This is not a constitution. I have a problem for example with Article 44 that says prophets and other religious figures cannot be insulted. Who defines insult? Christians do not believe Muhammad is a prophet, is that an insult? If a Christian says that, should they be put on trial? Muslims do not believe Jesus is God, is that an insult?
How can this constitution be brought down?
Forget the constitution, we need to bring down the regime first. Then we talk about a constitution.
Should President Mohamed Morsy be removed from office? Some say regardless of his faults he has to stay for the sake of stability and because he is democratically elected.
This is fear mongering. People were killed because of him and he did not lift a finger on their behalf. A man who lets his country fall just so that he can keep his post is not a president and does not deserve to be one.
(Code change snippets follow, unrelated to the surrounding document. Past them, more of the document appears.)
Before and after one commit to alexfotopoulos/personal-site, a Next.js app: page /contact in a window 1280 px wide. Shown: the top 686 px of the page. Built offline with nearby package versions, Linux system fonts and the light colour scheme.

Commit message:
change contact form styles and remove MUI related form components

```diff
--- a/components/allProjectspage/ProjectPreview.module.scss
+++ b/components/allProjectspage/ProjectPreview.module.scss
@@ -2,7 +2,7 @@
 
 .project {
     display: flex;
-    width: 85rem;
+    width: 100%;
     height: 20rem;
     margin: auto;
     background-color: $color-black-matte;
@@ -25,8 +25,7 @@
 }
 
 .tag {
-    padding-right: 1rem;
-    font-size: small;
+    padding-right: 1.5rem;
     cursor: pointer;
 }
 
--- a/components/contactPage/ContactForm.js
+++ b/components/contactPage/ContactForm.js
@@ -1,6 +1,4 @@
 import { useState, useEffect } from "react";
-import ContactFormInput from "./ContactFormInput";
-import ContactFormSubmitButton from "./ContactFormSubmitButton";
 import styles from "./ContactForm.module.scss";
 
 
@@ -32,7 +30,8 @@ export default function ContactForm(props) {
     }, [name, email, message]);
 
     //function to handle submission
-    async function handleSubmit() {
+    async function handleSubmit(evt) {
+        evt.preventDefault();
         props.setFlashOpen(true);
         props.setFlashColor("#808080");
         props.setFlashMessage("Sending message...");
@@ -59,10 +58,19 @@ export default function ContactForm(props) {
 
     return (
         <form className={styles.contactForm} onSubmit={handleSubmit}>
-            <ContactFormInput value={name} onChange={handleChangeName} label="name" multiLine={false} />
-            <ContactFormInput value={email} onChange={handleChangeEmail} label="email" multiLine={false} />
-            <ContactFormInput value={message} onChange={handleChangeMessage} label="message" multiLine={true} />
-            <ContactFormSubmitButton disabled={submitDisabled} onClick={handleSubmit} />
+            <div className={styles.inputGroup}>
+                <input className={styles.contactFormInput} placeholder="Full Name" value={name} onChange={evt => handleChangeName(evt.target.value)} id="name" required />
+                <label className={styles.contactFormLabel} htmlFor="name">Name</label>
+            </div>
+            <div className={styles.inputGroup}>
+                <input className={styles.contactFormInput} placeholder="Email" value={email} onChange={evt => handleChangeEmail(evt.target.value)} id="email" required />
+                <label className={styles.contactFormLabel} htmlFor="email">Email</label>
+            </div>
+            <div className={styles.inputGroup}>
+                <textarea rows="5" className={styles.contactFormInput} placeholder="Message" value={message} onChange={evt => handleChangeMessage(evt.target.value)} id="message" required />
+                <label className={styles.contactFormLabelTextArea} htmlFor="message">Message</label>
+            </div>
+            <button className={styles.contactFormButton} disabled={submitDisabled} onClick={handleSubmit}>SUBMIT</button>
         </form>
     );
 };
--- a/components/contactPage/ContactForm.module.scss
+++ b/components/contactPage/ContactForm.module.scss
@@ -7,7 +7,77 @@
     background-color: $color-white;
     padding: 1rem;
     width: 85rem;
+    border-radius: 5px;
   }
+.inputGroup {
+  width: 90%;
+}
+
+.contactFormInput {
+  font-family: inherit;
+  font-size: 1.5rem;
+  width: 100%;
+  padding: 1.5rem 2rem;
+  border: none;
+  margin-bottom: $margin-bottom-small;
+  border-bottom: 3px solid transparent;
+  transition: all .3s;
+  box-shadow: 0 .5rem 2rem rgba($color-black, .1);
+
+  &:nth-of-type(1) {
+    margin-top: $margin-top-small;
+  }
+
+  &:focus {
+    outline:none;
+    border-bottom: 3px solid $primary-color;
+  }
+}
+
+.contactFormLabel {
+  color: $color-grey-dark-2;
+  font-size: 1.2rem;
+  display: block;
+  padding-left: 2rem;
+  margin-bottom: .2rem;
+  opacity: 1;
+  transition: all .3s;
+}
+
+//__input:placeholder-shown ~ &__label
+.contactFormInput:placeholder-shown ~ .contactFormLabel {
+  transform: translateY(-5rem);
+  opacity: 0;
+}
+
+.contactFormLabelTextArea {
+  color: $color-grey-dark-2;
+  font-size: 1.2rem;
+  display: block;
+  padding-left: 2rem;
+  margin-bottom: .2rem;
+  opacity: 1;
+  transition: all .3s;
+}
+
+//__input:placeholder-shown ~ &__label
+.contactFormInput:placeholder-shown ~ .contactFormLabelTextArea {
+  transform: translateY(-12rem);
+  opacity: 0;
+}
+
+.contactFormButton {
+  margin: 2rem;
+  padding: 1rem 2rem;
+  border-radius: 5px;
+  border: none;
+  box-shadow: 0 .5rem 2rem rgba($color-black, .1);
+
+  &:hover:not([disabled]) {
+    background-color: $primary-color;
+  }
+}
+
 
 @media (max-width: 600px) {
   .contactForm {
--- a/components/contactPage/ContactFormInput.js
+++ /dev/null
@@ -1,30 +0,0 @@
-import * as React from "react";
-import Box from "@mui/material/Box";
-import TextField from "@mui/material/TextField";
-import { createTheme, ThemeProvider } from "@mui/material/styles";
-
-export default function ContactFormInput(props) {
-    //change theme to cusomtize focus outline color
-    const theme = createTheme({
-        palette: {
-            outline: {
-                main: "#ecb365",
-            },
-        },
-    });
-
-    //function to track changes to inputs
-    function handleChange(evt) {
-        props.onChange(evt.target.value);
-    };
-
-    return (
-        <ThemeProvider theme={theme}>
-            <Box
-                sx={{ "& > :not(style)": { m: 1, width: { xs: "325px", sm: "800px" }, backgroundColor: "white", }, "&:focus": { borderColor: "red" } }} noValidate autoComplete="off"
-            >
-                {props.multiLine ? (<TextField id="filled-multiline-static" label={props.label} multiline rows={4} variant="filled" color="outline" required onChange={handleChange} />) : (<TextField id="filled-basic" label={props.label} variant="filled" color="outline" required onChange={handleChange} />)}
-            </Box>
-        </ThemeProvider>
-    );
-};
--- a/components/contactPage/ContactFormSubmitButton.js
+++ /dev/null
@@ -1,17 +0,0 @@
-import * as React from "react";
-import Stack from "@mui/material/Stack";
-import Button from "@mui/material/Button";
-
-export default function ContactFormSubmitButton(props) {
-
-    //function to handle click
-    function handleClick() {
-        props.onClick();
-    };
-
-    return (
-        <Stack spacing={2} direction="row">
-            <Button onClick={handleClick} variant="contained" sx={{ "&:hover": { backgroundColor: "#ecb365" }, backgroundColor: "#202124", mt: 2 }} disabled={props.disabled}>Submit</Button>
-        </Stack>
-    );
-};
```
Mubarak was better, since he left in 18 days. He was not like the Supreme Council of Armed Forces and the Muslim Brotherhood who both proclaimed “me or death” as opposed to Mubarak who just said “me or chaos.” Obviously I do not support [Mubarak] though and have been opposing him since before the revolution, but he was better in that regard.
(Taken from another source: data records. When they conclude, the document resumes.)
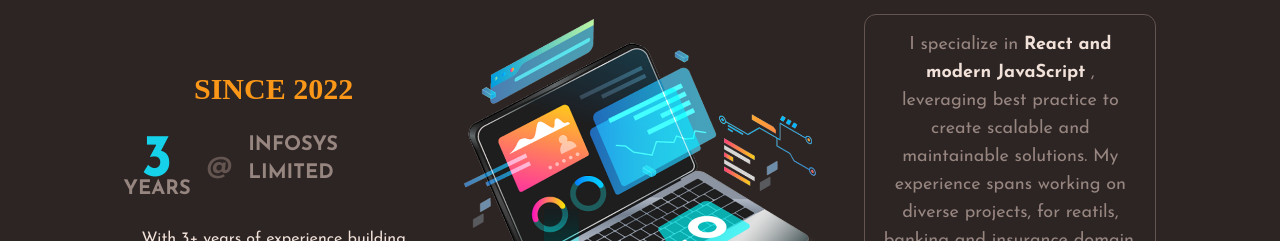
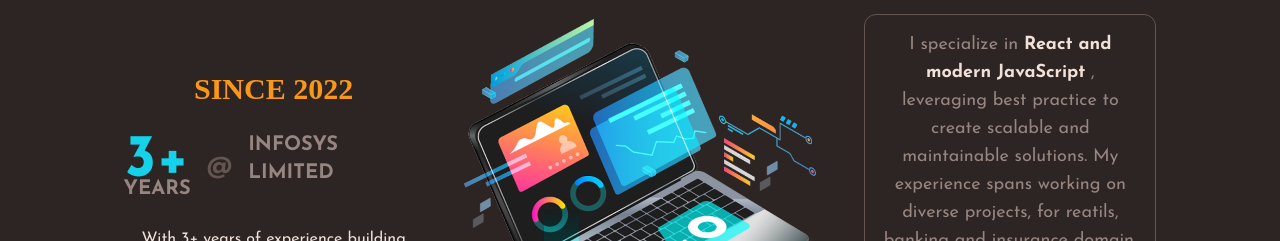
Before and after one commit to surya-prakash08/portfolio-website-with-react, a React (Vite) app: page / in a window 1280 px wide. Shown: the part 2080-2321 px from the top of the page. Built offline with nearby package versions, Linux system fonts and the light colour scheme.

Commit message:
Update ExperienceTopLeft.jsx

```diff
--- a/src/components/exprienceSection/ExperienceTopLeft.jsx
+++ b/src/components/exprienceSection/ExperienceTopLeft.jsx
@@ -8,7 +8,7 @@ const ExperienceTopLeft = () => {
         Since 2022
       </p>
       <div className="flex justify-center items-center gap-4 ">
-        <ExperienceInfo number="3" text="Years" />
+        <ExperienceInfo number="3+" text="Years" />
         <p className="font-bold text-2xl text-lightBrown">@</p>
         <ExperienceInfo text="Infosys Limited"  />
       </div>
```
If Morsy has to leave, should he leave through popular protests or via constitutional provisions and an elected parliament?
I hope and prefer it to be through an elected parliament but the ignorance that opposition, religious and state media outlets are spreading will make that impossible. Also, how can we be sure this parliament will be representative and that elections will be free? We have seen so many violations in the first constitutional referendum, parliamentary elections, presidential election and the latest referendum.
Mubarak and SCAF had the state and security apparatus on their side. Morsy has that in addition to supporters who genuinely believe in him. How can you force him to step down? What will you do about his supporters?
The Muslim Brotherhood has around three to five million supporters. But SCAF and Mubarak also had their supporters, we are in the same situation and nothing has changed. It is a bit more difficult now. We used to face oppressive regimes that violated human rights and arrested activists; this religious regime is resorting to physically beating the opposition such as what happened to [Socialist Popular Alliance Party leader] Abu El-Ezz El-Hariri, [lawyer] Hamdi El-Fakharani, [journalist] Youssef Al-Husseini, and [director] Khaled Youssef. They have even resorted to assassinations like those of [journalist] Al-Husseiny Abu Deif and [6 April member] Jika [Gaber Salah].